ATLANTA — The campaign to win voter support for capping the state income tax has begun with the endorsement of 17 economists last week.
Voters will decide on their general election ballot whether to prohibit the legislature from ever raising the tax rate beyond the current 6 percent. Grassroots support for the limit has been slowly building since the General Assembly passed the amendment with a two-thirds majority of the House and Senate.
So far, no one can point to any organized opposition, although an Atlanta think tank oriented toward increased social-services spending has warned against passage.
The economists backing the measure are current or retired college professors and mostly members of the Southern Economic Association.
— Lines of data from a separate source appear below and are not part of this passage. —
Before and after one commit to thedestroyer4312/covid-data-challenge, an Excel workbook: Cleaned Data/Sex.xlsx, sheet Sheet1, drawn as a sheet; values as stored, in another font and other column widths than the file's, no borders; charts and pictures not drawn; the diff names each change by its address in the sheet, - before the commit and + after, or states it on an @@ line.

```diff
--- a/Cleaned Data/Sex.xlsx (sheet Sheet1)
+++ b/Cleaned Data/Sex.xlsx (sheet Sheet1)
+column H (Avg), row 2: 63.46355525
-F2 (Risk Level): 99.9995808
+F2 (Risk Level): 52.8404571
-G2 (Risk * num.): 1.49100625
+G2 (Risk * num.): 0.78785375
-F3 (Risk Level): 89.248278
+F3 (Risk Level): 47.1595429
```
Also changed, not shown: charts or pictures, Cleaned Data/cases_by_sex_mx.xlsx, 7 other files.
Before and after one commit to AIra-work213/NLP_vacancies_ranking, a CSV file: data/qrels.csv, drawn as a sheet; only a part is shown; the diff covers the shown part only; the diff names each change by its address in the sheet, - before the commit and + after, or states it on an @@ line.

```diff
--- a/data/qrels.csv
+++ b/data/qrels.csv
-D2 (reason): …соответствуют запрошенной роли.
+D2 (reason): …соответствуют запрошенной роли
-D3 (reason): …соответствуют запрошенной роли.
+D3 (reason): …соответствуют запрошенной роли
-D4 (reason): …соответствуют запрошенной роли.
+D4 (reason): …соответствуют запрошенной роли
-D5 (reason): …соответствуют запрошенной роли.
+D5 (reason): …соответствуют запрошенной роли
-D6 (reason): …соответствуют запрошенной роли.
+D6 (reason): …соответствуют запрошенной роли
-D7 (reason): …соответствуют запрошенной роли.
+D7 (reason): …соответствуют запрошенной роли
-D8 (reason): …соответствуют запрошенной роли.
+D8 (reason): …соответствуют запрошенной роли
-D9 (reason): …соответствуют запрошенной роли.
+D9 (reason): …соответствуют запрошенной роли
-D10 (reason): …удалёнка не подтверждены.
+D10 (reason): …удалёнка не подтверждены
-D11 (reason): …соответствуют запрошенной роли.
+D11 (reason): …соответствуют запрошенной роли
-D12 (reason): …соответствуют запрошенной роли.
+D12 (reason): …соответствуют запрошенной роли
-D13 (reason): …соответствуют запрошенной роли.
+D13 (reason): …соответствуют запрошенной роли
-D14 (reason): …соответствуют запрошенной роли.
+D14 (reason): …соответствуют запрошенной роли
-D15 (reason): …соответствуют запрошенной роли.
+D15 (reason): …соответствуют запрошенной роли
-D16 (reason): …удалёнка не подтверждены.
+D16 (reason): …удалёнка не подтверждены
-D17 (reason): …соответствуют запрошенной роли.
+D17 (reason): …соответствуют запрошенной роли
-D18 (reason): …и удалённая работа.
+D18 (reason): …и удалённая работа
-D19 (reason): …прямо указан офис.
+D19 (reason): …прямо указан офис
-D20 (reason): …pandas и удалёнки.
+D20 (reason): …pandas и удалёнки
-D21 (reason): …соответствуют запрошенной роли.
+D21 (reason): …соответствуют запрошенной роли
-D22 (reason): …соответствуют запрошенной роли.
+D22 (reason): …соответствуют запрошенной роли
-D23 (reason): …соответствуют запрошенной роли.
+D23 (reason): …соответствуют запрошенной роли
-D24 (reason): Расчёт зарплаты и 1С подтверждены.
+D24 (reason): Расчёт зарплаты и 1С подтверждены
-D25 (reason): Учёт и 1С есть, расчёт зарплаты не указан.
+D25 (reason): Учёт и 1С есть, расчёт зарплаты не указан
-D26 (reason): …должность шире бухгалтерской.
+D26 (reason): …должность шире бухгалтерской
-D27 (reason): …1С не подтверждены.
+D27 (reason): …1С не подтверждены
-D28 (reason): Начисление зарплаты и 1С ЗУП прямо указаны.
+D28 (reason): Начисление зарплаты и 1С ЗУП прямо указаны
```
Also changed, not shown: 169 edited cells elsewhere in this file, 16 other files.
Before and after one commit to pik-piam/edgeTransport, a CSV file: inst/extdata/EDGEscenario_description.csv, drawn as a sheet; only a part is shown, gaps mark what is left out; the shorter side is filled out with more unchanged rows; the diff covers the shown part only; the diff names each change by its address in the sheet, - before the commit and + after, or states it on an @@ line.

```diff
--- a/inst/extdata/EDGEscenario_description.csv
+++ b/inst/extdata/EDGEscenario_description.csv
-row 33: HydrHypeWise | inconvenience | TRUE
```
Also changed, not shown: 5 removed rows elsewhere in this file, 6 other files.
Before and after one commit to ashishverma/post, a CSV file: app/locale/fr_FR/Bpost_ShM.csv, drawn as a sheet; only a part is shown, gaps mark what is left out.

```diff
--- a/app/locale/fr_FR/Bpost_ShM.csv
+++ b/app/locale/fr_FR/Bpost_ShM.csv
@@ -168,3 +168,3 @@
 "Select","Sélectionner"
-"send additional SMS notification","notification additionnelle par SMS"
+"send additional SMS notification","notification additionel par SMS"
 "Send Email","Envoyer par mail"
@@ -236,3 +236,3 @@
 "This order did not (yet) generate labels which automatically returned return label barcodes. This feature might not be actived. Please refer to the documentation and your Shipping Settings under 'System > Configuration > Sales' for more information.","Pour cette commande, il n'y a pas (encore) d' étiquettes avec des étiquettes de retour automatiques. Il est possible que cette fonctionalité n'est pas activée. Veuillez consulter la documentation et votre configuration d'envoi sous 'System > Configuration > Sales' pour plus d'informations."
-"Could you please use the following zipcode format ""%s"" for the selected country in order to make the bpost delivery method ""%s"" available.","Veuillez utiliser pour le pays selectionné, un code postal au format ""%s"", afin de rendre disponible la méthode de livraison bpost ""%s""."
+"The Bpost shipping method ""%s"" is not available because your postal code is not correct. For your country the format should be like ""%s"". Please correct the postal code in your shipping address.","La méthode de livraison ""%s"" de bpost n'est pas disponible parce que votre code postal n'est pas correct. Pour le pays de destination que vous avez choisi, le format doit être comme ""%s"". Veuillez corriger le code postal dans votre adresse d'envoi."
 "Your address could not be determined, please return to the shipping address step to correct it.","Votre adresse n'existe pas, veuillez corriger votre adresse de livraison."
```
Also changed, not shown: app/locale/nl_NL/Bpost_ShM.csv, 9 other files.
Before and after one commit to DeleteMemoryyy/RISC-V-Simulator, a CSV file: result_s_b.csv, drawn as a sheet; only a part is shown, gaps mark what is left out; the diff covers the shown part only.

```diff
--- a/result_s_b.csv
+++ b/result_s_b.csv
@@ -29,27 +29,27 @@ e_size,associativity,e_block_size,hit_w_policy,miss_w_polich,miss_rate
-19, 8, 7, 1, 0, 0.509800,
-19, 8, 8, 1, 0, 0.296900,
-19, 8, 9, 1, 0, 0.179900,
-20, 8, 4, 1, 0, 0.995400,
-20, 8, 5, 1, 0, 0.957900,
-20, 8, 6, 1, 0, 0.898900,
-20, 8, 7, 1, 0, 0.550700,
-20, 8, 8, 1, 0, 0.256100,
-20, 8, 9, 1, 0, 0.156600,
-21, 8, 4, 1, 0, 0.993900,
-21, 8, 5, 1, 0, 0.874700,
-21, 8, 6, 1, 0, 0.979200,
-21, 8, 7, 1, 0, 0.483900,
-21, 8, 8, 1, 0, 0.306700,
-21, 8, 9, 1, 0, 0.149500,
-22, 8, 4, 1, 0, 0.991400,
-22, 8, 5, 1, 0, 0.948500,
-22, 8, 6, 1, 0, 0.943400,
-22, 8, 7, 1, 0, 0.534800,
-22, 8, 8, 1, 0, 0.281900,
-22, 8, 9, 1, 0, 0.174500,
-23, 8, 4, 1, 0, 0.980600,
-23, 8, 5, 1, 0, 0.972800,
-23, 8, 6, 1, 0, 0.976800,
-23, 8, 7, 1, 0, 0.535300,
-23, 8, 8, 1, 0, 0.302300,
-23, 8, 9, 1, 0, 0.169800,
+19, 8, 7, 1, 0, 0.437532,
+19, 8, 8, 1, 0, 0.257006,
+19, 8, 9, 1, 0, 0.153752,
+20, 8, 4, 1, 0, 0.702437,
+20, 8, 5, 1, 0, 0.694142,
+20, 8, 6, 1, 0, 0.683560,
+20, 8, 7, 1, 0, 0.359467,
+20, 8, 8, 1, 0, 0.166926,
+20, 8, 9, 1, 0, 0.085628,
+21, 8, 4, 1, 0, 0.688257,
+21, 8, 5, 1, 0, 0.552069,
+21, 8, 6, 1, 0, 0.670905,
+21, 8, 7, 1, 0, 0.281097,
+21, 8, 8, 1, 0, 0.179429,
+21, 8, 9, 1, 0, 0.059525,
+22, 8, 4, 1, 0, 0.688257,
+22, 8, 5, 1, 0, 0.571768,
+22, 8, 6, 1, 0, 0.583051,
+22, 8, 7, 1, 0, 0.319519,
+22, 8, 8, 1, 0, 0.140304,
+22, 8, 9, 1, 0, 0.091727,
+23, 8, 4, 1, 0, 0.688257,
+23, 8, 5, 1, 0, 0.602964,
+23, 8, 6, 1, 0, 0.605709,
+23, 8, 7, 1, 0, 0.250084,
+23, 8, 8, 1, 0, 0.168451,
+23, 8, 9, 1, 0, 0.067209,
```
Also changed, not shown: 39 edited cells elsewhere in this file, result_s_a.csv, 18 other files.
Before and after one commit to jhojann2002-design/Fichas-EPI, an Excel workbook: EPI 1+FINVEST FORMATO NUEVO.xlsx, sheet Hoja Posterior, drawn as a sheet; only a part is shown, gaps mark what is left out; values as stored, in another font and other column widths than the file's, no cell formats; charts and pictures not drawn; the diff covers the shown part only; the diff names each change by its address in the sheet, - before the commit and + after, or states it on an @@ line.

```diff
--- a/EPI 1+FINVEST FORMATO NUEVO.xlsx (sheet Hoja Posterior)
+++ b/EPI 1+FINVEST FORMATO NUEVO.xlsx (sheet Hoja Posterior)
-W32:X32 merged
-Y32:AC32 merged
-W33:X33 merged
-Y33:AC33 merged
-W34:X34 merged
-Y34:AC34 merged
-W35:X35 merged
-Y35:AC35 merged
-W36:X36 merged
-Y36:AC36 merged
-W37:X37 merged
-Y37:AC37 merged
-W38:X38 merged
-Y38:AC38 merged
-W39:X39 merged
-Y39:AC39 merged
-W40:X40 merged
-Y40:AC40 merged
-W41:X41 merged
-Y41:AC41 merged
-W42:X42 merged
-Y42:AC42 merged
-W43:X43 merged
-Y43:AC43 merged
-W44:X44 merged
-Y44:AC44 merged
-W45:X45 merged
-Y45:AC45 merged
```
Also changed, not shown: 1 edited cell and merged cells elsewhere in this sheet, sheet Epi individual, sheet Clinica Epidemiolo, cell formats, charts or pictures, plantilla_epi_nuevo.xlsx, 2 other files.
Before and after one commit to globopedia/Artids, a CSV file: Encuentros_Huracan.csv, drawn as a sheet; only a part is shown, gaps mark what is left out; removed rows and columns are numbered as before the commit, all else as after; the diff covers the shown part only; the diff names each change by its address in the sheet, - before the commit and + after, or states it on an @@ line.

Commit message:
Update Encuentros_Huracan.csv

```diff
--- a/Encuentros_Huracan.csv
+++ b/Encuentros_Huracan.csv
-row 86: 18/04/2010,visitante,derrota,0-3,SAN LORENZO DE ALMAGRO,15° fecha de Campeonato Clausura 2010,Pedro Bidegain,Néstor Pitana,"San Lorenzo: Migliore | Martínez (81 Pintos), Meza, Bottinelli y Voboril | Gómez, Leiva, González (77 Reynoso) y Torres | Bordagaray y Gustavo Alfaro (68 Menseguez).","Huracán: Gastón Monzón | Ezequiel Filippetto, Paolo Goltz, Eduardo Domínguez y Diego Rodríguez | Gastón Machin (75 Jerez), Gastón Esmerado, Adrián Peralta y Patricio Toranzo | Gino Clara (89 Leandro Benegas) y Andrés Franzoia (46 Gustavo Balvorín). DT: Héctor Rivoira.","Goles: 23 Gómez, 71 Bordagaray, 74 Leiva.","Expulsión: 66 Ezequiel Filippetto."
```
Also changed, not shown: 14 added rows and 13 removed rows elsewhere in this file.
Two past presidents are included, Paul Rubin of Emory University and Dwight Lee, who is retired from the University of Georgia.
Other academic economists are also sympathetic but did not step forward. After all, a limit on taxes could ultimately crimp college funding.
Generally, economists see that lowering expenses for businesses and individuals as freeing up money for investment and job creation. They also agree with the amendment’s sponsor, Senate President Pro Tempore David Shafer, R-Duluth, who prefers eventually shifting more of the tax burden to sales taxes.
He notes that even though the rate has remained the same for decades, the overall state budget has grown faster than the inflation rate and population, meaning the amendment won’t crimp government services. Other taxes and fees can still be hiked.
“If you’re attracting new business and see existing businesses expand, that in itself will give you new revenue,” Shafer said.
So why ask voters to limit the rate if he hasn’t changed in years?
To provide certainty to businesses. All neighboring states have lower tax rates, but none of them have a constitutional maximum.
“There is nothing to say that those cannot be raised tomorrow,” he notes.
Asked if maybe the amendment might boost the turnout of conservative voters, the senator said his goal was one thing: “My motive was to cap the income tax rate.”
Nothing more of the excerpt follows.